Who’s Talking About Option Strategies?Advice to the Advisor
The study results, published just a year and a half ago, represented good news for both Registered Investment Advisors and the Options Industry Council. The OIC had commissioned global research and consulting firm Cerulli Associates to find out how much interest and involvement there is among financial advisors when it came to including options in client portfolios. The report highlighted three important developments:
- One-third of financial advisors were already using options in 20% of their client portfolios.
- Advisors expected to increase the use of options by 30% over the next three years.
- The greatest increase in options usage rates over the next three years was expected to happen in independent RIAs and hybrid RIAs.
One interesting detail that came to light was that advisors who worked for wire houses and national and regional broker-dealers reported the highest volume of options trades compared to independent advisors. (Cerulli theorized that greater centralized support services were offered by the bigger organizations.) The study pointed out that advisors used options for diverse purposes. Large practices (those with more than $500 million in assets under management) placed an even greater emphasis on downside risk along with income generation. The OIC’s stated goal had been to “potentially increase market share of these valuable financial risk management tools.”

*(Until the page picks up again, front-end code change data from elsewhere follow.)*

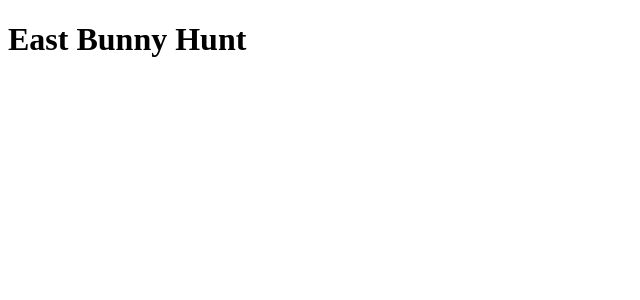
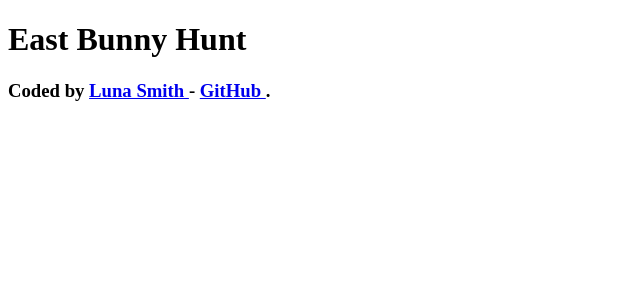
Before and after one commit to Lu-Smith/easter-mobile-game-vue, a Vue app: page / in a window 1280 px wide. Shown: the top 300 px of the page, without its empty margins (0-640 px from the left). Built offline with nearby package versions, Linux system fonts and the light colour scheme.

Commit message:
Added FooterComponent to App.vue

```diff
--- a/src/App.vue
+++ b/src/App.vue
@@ -1,9 +1,12 @@
 <script setup lang="ts">
+import FooterComponent from './components/FooterComponent.vue';
+
 </script>
 
 <template>
   <div>
     <h1>East Bunny Hunt</h1>
+    <FooterComponent />
   </div>
 </template>
 
```
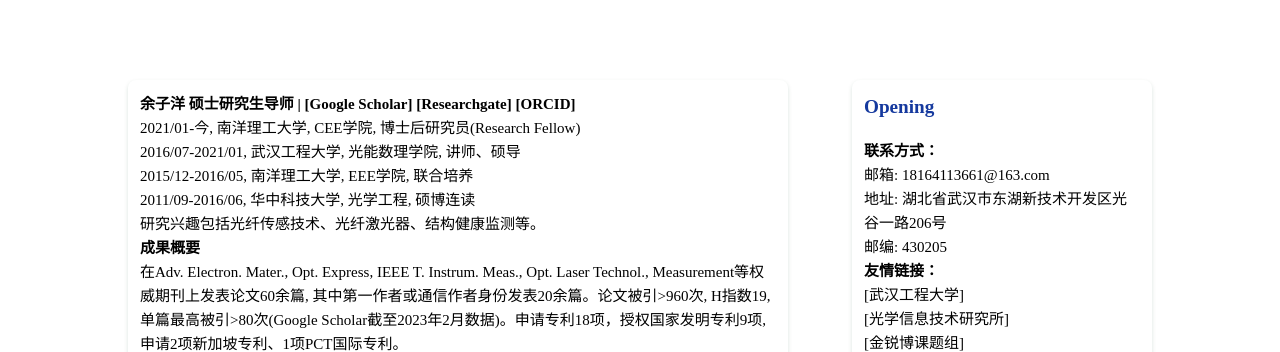
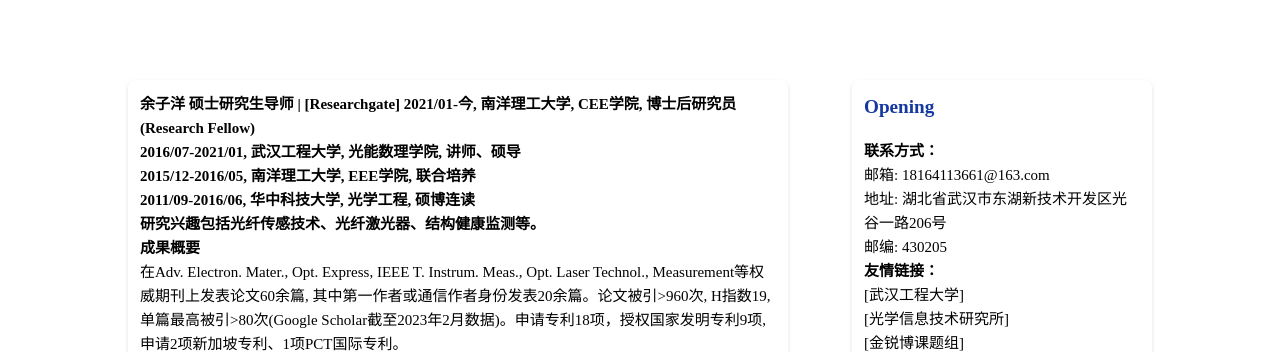
Before and after one commit to tommyu91/tommyu91.github.io, a plain HTML site: page index.html in a window 1280 px wide. Shown: the top 352 px of the page. Drawn offline with nearby package versions, Linux system fonts and the light colour scheme; a script that the page names is missing.

Commit message:
Update index.html

```diff
--- a/index.html
+++ b/index.html
@@ -32,8 +32,7 @@
     <section class="introduction section" id="introduction">
         <div class="inroduction__container bd-grid">
             <div class="introduction__content" id="left_frame">
-                <h2 class="introduction__detail"> 余子洋 硕士研究生导师 | <a href="https://scholar.google.com.sg/citations?user=jWgBiyAAAAAJ&hl=zh-CN">[Google Scholar]</a>
-                    <a href="https://www.researchgate.net/profile/Shun-Wang-2">[Researchgate]</a> <a href="https://orcid.org/my-orcid?orcid=0000-0003-4795-2087">[ORCID]</a></h2>
+                <h2 class="introduction__detail"> 余子洋 硕士研究生导师 |  <a href="https://www.researchgate.net/profile/Ziyang-Yu-2">[Researchgate]</a>
                 2021/01-今, 南洋理工大学, CEE学院, 博士后研究员(Research Fellow)
                 <br /> 2016/07-2021/01, 武汉工程大学, 光能数理学院, 讲师、硕导
                 <br /> 2015/12-2016/05, 南洋理工大学, EEE学院, 联合培养
```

In former years, Sheaff Brock Institutional Director Jim Murphy recalls, options were often misunderstood, with many clients unreceptive to discussing options strategies, believing options fall to the far right area on the Efficient Frontier chart. Interestingly, today, Murphy is finding that in many cases it is the advisor who is reluctant to incorporate options in clients’ overall portfolio strategy (although, as the Cerulli study shows, this has begun to change). Lack of time and lack of backup support services, Murphy agrees, account for the greater part of advisor reluctance.

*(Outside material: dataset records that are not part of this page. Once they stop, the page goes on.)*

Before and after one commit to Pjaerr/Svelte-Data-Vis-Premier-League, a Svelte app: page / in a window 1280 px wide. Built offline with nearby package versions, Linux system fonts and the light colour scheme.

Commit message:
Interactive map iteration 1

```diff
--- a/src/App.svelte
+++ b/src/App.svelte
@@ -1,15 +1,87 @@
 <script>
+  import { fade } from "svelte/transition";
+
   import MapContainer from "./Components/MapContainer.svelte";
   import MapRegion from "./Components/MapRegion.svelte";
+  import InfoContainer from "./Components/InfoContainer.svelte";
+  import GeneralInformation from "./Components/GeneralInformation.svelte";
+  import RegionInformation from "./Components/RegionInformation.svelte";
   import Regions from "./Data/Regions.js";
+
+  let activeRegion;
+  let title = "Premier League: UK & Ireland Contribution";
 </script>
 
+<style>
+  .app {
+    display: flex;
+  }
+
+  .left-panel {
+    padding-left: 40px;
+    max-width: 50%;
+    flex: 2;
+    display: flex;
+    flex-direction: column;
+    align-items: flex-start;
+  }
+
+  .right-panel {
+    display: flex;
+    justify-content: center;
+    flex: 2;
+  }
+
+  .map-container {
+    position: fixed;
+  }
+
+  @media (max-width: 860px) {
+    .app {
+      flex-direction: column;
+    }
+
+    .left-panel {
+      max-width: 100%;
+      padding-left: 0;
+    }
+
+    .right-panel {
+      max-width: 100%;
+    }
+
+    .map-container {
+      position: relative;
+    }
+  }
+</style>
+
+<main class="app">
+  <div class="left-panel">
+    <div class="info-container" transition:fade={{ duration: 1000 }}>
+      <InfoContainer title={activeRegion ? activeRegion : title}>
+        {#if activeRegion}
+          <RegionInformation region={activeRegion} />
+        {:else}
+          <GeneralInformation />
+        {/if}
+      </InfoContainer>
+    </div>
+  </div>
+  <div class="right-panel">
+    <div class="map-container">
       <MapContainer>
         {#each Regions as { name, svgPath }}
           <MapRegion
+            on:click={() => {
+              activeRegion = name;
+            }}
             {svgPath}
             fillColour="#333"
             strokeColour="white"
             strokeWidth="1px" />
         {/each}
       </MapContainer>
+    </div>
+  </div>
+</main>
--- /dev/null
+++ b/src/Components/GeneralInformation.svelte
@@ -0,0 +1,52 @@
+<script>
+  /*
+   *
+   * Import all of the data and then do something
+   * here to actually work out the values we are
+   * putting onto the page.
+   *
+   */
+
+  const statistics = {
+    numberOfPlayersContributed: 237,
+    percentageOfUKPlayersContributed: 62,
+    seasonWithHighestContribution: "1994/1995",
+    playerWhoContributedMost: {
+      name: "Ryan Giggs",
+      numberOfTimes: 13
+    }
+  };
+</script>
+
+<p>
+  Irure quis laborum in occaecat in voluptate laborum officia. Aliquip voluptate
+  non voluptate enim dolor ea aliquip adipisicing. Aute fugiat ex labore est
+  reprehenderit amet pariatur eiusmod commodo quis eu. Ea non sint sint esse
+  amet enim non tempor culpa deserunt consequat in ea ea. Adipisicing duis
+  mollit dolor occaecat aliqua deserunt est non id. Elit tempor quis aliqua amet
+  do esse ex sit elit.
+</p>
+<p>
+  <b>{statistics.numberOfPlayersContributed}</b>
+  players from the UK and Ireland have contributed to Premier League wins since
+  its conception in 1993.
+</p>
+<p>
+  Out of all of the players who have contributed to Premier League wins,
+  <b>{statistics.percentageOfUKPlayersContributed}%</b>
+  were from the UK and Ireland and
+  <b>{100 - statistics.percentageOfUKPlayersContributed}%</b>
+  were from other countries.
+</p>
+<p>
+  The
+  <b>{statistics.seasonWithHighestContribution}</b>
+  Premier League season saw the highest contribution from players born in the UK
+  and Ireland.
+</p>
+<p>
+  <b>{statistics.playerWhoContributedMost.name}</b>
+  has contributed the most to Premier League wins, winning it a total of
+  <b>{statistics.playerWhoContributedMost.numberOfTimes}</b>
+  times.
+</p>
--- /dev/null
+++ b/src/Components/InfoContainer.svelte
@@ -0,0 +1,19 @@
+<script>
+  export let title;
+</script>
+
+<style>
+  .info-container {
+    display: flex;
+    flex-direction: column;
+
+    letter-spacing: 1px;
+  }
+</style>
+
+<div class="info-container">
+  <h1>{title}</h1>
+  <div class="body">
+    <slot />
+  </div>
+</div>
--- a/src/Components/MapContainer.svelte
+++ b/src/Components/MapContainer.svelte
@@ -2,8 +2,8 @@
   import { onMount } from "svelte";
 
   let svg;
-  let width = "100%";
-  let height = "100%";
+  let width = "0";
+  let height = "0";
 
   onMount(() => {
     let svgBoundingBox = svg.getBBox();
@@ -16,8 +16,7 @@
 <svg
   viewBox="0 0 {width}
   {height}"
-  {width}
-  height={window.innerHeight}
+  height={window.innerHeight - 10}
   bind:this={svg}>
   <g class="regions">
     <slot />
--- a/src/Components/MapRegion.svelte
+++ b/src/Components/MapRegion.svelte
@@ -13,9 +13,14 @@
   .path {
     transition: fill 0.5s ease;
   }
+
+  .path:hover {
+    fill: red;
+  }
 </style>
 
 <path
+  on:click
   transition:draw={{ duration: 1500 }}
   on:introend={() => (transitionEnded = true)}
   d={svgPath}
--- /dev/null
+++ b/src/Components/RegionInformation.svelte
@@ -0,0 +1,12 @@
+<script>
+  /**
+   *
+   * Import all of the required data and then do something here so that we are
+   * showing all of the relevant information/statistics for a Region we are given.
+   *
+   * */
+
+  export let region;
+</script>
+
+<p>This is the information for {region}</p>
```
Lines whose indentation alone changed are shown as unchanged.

With advisors playing such an important role in helping their clients put stock market volatility into perspective, Sheaff Brock focuses on offering option overlay techniques built around existing portfolios. Outsourcing allows advisors to avoid the time commitment needed to direct options trades in client portfolios while yet attempting to satisfy their clients’ desire for:
- assets to be productive during flat markets

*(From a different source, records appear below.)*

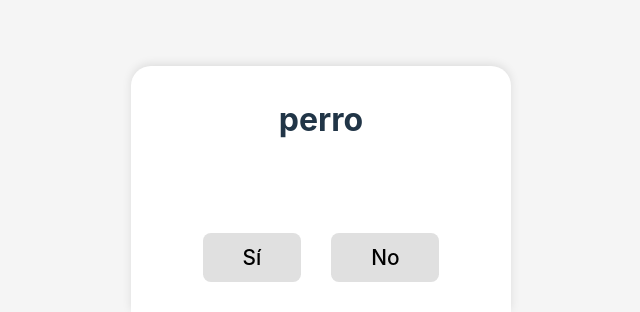
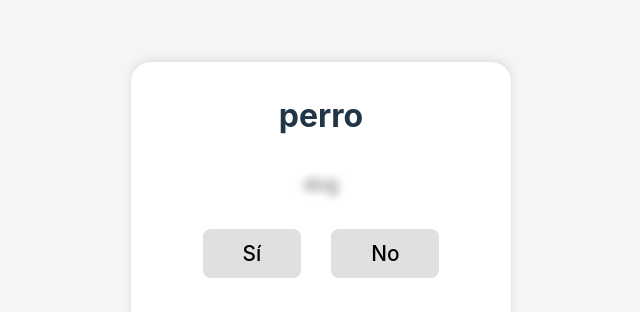
Before and after one commit to shanebdavis/ai-lang-flashcards, a React (Vite) app: page / in a window 1280 px wide. Shown: the part 488-800 px from the top of the page, without its empty margins (319-959 px from the left). Built offline with nearby package versions, Linux system fonts and the light colour scheme.

Commit message:
wip: working OK

```diff
--- a/src/App.css
+++ b/src/App.css
@@ -1,11 +1,11 @@
-/* Reset body and html to ensure full width */
+/* Reset and root styles */
 html, body {
   margin: 0;
   padding: 0;
   width: 100%;
   height: 100%;
-  background: #f5f5f5; /* Move background color here */
-  overflow: hidden; /* Prevent scrolling at body level */
+  background: #f5f5f5;
+  overflow: hidden;
 }
 
 #root {
@@ -13,8 +13,8 @@ html, body {
   min-height: 100%;
   display: flex;
   justify-content: center;
-  background: #f5f5f5; /* Duplicate background color for safety */
-  overflow: hidden; /* Prevent scrolling at root level */
+  background: #f5f5f5;
+  overflow: hidden;
 }
 
 .app {
@@ -23,77 +23,70 @@ html, body {
   max-width: 420px;
   margin: 0;
   padding: 0;
-  display: flex;
-  flex-direction: column;
-  overflow: hidden; /* Prevent scrolling at app level */
-  /* Remove background color from here since it's on html/body/root */
+  position: relative;
+  overflow: hidden;
 }
 
 .cards-container {
-  position: relative;
+  position: absolute;
   width: 100%;
-  flex: 1;
-  display: flex;
-  flex-direction: column;
-  justify-content: flex-end;
-  align-items: center;
-  overflow-y: auto; /* Allow scrolling here */
+  height: 100%;
+  padding: 0 10px;
+  box-sizing: border-box;
   -webkit-mask-image: linear-gradient(to bottom, transparent, black 20%);
   mask-image: linear-gradient(to bottom, transparent, black 20%);
-  padding: 0 10px; /* Add padding to container to prevent shadow clipping */
-  box-sizing: border-box; /* Ensure padding doesn't cause horizontal scroll */
 }
 
 /* Base card styles */
 .flash-card {
-  width: calc(100% - 40px); /* Reduce width to allow for shadow */
-  position: relative;
-  z-index: 1;
+  position: absolute;
+  width: calc(100% - 40px);
+  height: 270px;
+  left: 20px;
   border-radius: 20px 20px 0 0;
-  padding: 30px 10px 30px;
-  margin: 0 20px;          /* Increase margin to match */
+  padding: 30px 10px;
   box-shadow: 0 -2px 10px rgba(0,0,0,0.1);
+  box-sizing: border-box;
 }
 
-/* Completed (non-active) cards are gray and stacked upward */
+/* Position cards based on their index */
+.flash-card.active {
+  bottom: -20px;
+  background-color: #fff;
+  z-index: 2;
+}
+
 .flash-card:not(.active) {
   background-color: #f1f1f1;
-  margin-bottom: -20px; /* overlap so the previous card is visible */
 }
 
-/* The current/active card is white and at the bottom */
-.flash-card.active {
-  background-color: #fff;
-  z-index: 2;
-
-}
-
-/* Text styling */
+/* Card content styling */
 .flash-card h2 {
   font-size: 2em;
   margin: 0 0 30px;
   text-align: center;
 }
+
 .flash-card .english {
   text-align: center;
   color: #666;
   font-size: 1.2em;
   margin: 20px 0;
-  min-height: 1.2em; /* Ensure consistent height */
+  min-height: 1.2em;
+  transition: filter 0.3s ease;
 }
 
 .flash-card .english.hidden {
-  visibility: hidden; /* Hide text but preserve space */
+  filter: blur(4px);
+  user-select: none;
 }
 
-/* Buttons styling */
+/* Button styling */
 .response-buttons {
   display: flex;
   justify-content: center;
   gap: 30px;
   margin-top: 30px;
-  position: relative;
-  z-index: 1;
 }
 
 .response-button {
@@ -109,6 +102,7 @@ html, body {
   background-color: #4caf50;
   color: #fff;
 }
+
 .response-button.no.selected {
   background-color: #f44336;
   color: #fff;
--- a/src/App.jsx
+++ b/src/App.jsx
@@ -4,34 +4,38 @@ import FlashCard from './components/FlashCard'
 import './App.css'
 
 const App = () => {
-  const [words] = useState(initialWords)
-  const [currentIndex, setCurrentIndex] = useState(0)
+  const [allWords] = useState(initialWords)
   const [responses, setResponses] = useState({})
+  const [visibleCards, setVisibleCards] = useState([allWords[0]])
+  const addNewCard = () => {
+    setVisibleCards(prev => [...prev, allWords[prev.length]])
+  }
 
   const handleResponse = (wordId, value, updateOnly = false) => {
     setResponses(prev => ({ ...prev, [wordId]: value }))
-    if (!updateOnly && currentIndex < words.length - 1) {
-      setCurrentIndex(prev => prev + 1)
+
+    if (!updateOnly && visibleCards.length < allWords.length) {
+      addNewCard()
     }
   }
-
-  const visibleCards = words.slice(
-    Math.max(0, currentIndex - 4),
-    currentIndex + 1
-  )
 
   return (
     <div className="app">
       <div className="cards-container">
-        {visibleCards.map((word, idx) => (
-          <FlashCard
-            key={word.id}
-            word={word}
-            isActive={idx === visibleCards.length - 1}
-            response={responses[word.id]}
-            onResponse={handleResponse}
+        {visibleCards.map((word, index) => {
+          const invertIndex = visibleCards.length - index - 1
+          return (
+            <FlashCard
+              key={word.id}
+              word={word}
+              isActive={invertIndex === 0}
+              response={responses[word.id]}
+              onResponse={handleResponse}
+            style={{
+              bottom: `${250 * invertIndex - 20}px`
+            }}
           />
-        ))}
+        )})}
       </div>
     </div>
   )
--- a/src/components/FlashCard.jsx
+++ b/src/components/FlashCard.jsx
@@ -1,4 +1,4 @@
-const FlashCard = ({ word, isActive, response, onResponse }) => {
+const FlashCard = ({ word, isActive, response, onResponse, style }) => {
   const handleResponse = value => {
     if (isActive) {
       onResponse(word.id, value)
@@ -8,12 +8,17 @@ const FlashCard = ({ word, isActive, response, onResponse }) => {
   }
 
   return (
-    <div className={`flash-card ${isActive ? 'active' : ''}`}>
+    <div
+      className={`flash-card ${isActive ? 'active' : ''}`}
+      style={style}
+    >
       <h2>{word.spanish}</h2>
-      <p className={`english ${isActive ? 'hidden' : ''}`}>{word.english}</p>
+      <p className={`english ${isActive ? 'hidden' : ''}`}>
+        {word.english}
+      </p>
       <div className="response-buttons">
         <button
-          className={`response-button si ${response === true ? 'selected' : ''}`}
+          className={`response-button si ${response ? 'selected' : ''}`}
           onClick={() => handleResponse(true)}
         >
           Sí
```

- enhanced cash flow
- risk reduction
With those client needs in mind, Sheaff Brock offers portfolio strategies using option overlays, with the goal of generating conservative, repeatable monthly yield from assets that would otherwise produce little cash flow. Overlay strategies may be recommended to investors who are comfortable taking additional stock market risk with the opportunity to earn added, net-of-fees cash flow, using as underlying collateral:
- concentrated positions of relatively stable corporate stock
- diversified portfolios of ETFs, stocks, and mutual funds
- municipal bonds
As part of comprehensive investment planning and risk management, shouldn’t you be talking with your clients about option strategies?